#### PROMPT
Here are some records; copy every line that holds the word "Andr".

[Saved data entries]
^^^^^^^^

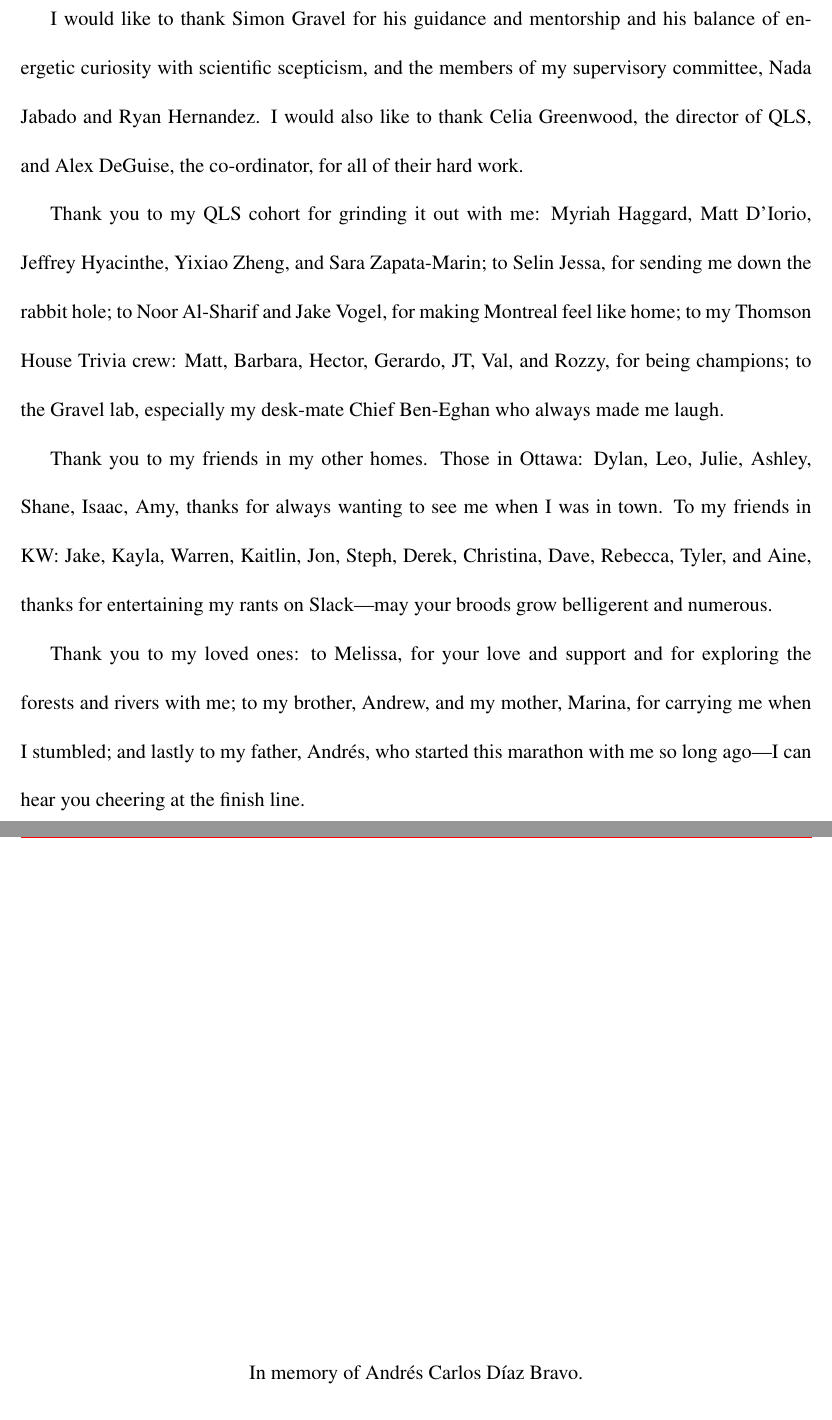
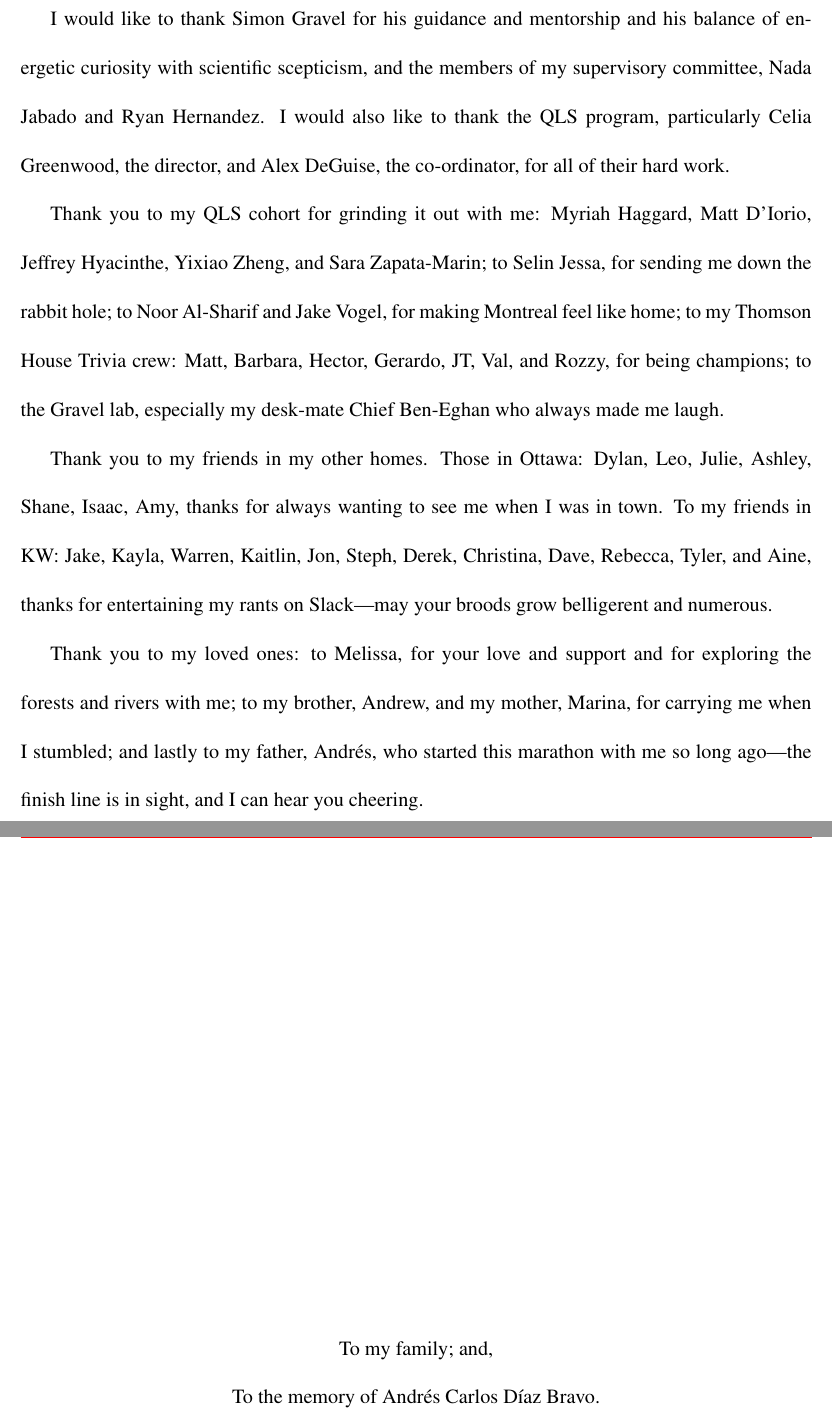
Before and after one commit to diazale/phd_thesis, a LaTeX thesis (main.tex, which reads content/Acknowledgements.tex): two parts of pages 8 and 9 of 249, joined at a grey line, cut so that both start at the same text. Compiled offline with pdfLaTeX.

Commit message:
checkpoint

```diff
--- a/content/Acknowledgements.tex
+++ b/content/Acknowledgements.tex
@@ -1,12 +1,12 @@
 This thesis would not have been possible without my many communities, nor without the contributions of those who donated their data to further our understanding of genetics.
 
-I would like to thank Simon Gravel for his guidance and mentorship and his balance of energetic curiosity with scientific scepticism, and the members of my supervisory committee, Nada Jabado and Ryan Hernandez. I would also like to thank Celia Greenwood, the director of QLS, and Alex DeGuise, the co-ordinator, for all of their hard work.
+I would like to thank Simon Gravel for his guidance and mentorship and his balance of energetic curiosity with scientific scepticism, and the members of my supervisory committee, Nada Jabado and Ryan Hernandez. I would also like to thank the QLS program, particularly Celia Greenwood, the director, and Alex DeGuise, the co-ordinator, for all of their hard work.
 
 Thank you to my QLS cohort for grinding it out with me: Myriah Haggard, Matt D'Iorio, Jeffrey Hyacinthe, Yixiao Zheng, and Sara Zapata-Marin; to Selin Jessa, for sending me down the rabbit hole; to Noor Al-Sharif and Jake Vogel, for making Montreal feel like home; to my Thomson House Trivia crew: Matt, Barbara, Hector, Gerardo, JT, Val, and Rozzy, for being champions; to the Gravel lab, especially my desk-mate Chief Ben-Eghan who always made me laugh.
 
 Thank you to my friends in my other homes. Those in Ottawa: Dylan, Leo, Julie, Ashley, Shane, Isaac, Amy, thanks for always wanting to see me when I was in town. To my friends in KW: Jake, Kayla, Warren, Kaitlin, Jon, Steph, Derek, Christina, Dave, Rebecca, Tyler, and Aine, thanks for entertaining my rants on Slack---may your broods grow belligerent and numerous.
 
-Thank you to my loved ones: to Melissa, for your love and support and for exploring the forests and rivers with me; to my brother, Andrew, and my mother, Marina, for carrying me when I stumbled; and lastly to my father, Andr\'{e}s, who started this marathon with me so long ago---I can hear you cheering at the finish line.
+Thank you to my loved ones: to Melissa, for your love and support and for exploring the forests and rivers with me; to my brother, Andrew, and my mother, Marina, for carrying me when I stumbled; and lastly to my father, Andr\'{e}s, who started this marathon with me so long ago---the finish line is in sight, and I can hear you cheering.
 
 \pagebreak
 \hspace{0pt}
@@ -14,7 +14,8 @@ Thank you to my loved ones: to Melissa, for your love and support and for explor
 
 \begin{center}
 %\begin{minipage}{.7\linewidth}
-In memory of Andr\'{e}s Carlos D\'{i}az Bravo.
+To my family; and, \\
+To the memory of Andr\'{e}s Carlos D\'{i}az Bravo.
 %\end{minipage}
 \end{center}
 
```
Also changed, not shown: base/chapter4/chapter4.tex (+7 -1 lines), phd_thesis.bib (+3 -3 lines).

^^^^^^^^

#### WRITTEN REPLY
-Thank you to my loved ones: to Melissa, for your love and support and for exploring the forests and rivers with me; to my brother, Andrew, and my mother, Marina, for carrying me when I stumbled; and lastly to my father, Andr\'{e}s, who started this marathon with me so long ago---I can hear you cheering at the finish line.
+Thank you to my loved ones: to Melissa, for your love and support and for exploring the forests and rivers with me; to my brother, Andrew, and my mother, Marina, for carrying me when I stumbled; and lastly to my father, Andr\'{e}s, who started this marathon with me so long ago---the finish line is in sight, and I can hear you cheering.
-In memory of Andr\'{e}s Carlos D\'{i}az Bravo.
+To the memory of Andr\'{e}s Carlos D\'{i}az Bravo.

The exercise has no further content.